Code change snippets:
==============================
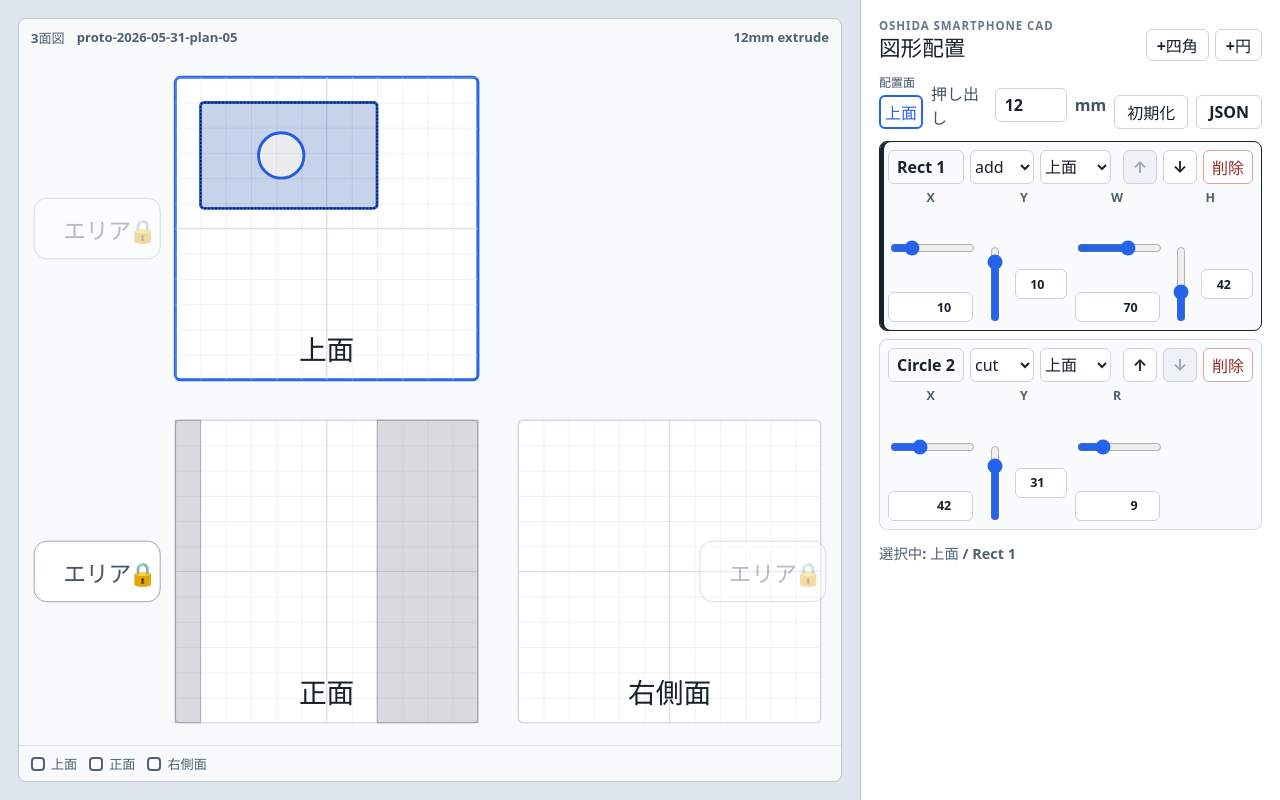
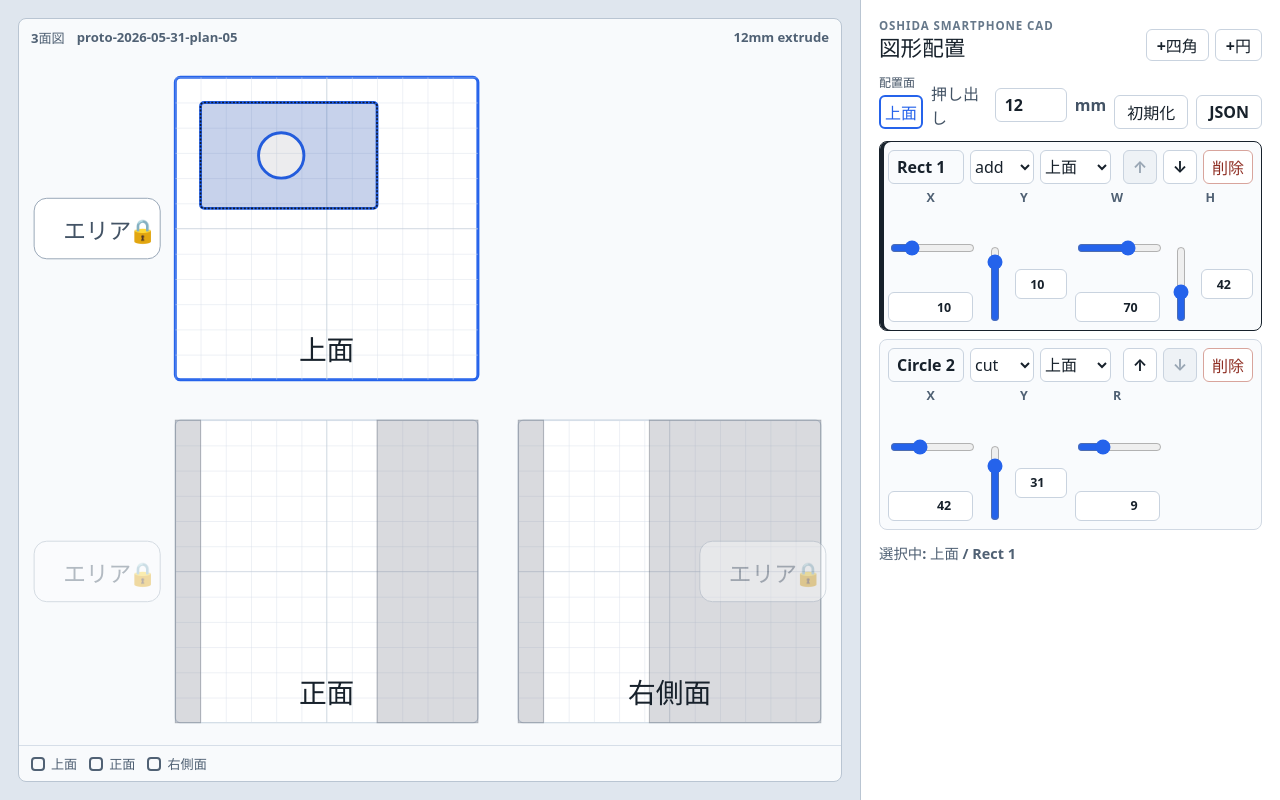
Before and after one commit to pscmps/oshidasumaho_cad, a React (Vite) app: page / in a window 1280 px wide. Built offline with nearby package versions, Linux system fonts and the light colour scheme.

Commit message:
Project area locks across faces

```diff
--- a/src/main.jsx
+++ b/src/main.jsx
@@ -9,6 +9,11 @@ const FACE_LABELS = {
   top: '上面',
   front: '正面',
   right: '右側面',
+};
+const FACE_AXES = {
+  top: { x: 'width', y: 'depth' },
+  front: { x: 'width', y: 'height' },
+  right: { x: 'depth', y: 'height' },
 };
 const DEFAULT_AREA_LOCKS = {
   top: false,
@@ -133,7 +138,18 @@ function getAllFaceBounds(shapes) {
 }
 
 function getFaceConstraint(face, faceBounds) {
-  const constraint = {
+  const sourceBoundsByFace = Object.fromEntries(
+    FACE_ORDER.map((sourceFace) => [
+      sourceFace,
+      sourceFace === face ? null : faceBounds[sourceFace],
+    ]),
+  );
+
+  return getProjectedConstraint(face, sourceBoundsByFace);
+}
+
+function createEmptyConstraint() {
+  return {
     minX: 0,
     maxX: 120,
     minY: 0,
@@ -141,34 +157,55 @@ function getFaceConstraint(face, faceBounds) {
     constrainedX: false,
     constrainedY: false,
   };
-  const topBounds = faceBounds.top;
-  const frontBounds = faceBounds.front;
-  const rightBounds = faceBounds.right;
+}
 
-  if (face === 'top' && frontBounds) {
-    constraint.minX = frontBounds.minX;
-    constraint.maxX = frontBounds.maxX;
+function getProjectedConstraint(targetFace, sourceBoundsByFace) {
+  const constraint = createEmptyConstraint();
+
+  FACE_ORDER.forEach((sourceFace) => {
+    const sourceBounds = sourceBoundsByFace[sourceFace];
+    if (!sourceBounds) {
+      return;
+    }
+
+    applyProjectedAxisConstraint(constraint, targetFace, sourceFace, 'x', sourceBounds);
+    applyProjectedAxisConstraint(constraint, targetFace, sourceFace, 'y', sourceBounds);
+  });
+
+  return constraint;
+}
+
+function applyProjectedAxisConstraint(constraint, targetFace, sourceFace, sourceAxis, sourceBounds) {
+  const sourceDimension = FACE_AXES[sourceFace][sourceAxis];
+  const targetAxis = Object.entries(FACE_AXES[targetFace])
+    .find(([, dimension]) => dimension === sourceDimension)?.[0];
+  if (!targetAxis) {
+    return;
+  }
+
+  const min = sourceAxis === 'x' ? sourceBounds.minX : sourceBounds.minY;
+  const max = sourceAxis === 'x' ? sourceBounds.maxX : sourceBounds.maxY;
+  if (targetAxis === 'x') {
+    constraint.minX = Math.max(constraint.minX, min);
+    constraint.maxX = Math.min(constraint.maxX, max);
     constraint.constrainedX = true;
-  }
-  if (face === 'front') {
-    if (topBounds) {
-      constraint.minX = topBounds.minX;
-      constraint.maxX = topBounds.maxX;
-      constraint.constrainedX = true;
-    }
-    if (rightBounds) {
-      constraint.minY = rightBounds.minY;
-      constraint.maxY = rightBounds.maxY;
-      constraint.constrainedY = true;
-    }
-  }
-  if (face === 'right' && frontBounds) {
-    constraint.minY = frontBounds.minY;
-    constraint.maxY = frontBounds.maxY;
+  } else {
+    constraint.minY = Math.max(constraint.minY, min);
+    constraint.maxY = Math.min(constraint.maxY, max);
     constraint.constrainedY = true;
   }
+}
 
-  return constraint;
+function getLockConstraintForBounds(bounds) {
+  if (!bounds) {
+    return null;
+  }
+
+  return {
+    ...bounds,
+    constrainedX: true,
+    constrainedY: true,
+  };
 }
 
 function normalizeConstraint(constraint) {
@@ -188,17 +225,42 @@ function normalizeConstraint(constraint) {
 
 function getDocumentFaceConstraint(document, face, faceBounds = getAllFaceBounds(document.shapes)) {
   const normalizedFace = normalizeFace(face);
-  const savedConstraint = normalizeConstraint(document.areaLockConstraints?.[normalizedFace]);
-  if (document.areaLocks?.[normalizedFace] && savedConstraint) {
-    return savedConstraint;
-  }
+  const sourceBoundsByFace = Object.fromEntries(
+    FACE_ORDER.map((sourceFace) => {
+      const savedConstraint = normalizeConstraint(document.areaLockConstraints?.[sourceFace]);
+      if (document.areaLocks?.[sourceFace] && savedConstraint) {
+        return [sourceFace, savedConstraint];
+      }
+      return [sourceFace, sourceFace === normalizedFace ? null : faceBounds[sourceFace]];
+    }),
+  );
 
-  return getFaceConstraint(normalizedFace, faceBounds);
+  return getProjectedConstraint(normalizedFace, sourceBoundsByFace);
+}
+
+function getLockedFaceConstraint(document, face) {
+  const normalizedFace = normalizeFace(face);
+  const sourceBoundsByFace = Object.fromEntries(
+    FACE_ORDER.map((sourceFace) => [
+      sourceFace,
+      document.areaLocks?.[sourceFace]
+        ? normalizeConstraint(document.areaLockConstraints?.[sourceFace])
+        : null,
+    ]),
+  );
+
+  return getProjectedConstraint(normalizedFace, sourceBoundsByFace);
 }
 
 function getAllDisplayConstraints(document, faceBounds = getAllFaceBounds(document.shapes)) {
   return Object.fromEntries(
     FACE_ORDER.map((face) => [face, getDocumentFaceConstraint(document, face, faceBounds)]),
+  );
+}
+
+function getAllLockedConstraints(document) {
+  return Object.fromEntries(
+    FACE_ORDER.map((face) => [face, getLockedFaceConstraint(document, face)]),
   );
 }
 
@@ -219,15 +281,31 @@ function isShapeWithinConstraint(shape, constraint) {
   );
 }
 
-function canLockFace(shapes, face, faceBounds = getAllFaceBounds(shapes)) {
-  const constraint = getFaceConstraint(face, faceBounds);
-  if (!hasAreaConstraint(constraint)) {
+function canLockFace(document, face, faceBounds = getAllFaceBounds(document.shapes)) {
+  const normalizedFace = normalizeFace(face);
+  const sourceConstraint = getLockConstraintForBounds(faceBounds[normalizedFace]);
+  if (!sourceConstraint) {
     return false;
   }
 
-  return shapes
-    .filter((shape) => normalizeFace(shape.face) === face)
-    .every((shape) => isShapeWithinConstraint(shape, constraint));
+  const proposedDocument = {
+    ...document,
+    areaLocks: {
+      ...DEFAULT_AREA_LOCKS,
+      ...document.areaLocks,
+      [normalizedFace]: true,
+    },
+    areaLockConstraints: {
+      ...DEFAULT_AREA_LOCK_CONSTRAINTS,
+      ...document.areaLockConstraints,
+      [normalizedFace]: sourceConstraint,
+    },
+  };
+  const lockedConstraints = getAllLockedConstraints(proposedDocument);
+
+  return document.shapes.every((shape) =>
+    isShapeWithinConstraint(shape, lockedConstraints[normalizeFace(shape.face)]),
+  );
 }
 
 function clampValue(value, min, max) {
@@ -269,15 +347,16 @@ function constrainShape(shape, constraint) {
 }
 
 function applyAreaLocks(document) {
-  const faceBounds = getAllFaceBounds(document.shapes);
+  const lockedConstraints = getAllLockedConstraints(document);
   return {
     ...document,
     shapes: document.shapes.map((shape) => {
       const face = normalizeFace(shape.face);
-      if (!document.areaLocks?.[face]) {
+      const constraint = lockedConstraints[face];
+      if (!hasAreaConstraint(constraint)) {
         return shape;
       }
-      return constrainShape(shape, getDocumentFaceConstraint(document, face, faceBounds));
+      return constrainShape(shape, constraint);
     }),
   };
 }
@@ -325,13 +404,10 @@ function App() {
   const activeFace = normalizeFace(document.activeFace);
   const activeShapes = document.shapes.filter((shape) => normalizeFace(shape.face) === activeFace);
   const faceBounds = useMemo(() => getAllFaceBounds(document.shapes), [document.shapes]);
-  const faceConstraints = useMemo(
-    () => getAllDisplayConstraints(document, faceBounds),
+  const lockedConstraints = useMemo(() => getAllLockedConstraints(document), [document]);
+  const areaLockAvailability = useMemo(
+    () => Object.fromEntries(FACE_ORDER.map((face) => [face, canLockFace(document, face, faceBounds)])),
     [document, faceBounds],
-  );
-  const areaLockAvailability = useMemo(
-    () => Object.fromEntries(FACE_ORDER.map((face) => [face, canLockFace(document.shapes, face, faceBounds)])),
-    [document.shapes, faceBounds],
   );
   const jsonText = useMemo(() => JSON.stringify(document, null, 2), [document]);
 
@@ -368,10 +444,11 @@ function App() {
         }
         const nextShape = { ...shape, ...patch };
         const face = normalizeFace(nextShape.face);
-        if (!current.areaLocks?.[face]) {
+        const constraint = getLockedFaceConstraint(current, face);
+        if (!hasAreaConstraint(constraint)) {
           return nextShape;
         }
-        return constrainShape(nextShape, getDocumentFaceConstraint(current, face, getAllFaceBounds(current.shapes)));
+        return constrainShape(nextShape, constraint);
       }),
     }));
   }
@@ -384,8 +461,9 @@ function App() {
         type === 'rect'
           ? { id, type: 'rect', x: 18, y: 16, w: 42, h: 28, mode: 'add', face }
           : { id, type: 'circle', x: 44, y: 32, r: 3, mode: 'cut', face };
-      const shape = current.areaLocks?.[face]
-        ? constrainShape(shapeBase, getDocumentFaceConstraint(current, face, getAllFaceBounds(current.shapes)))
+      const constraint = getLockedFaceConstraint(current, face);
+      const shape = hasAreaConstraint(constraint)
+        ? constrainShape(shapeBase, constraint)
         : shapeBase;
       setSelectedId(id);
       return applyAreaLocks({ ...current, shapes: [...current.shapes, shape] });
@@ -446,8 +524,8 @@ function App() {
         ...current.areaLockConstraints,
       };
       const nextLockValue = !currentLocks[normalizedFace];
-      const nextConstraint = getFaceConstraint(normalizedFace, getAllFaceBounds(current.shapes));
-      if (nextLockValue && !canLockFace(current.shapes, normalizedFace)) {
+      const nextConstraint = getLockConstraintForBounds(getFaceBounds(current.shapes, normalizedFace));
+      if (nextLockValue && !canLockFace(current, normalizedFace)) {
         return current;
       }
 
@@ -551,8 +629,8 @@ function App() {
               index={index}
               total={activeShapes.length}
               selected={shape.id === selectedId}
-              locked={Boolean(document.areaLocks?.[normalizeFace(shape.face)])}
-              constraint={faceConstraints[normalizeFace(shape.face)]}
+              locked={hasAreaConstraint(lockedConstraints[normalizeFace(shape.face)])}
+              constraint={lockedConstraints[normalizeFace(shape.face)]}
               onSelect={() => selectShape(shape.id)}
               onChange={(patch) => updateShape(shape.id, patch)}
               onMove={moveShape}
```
==============================
Work to complete
From the entries above, pull out each line that includes "width".

Reply to the exercise
+  top: { x: 'width', y: 'depth' },
+  front: { x: 'width', y: 'height' },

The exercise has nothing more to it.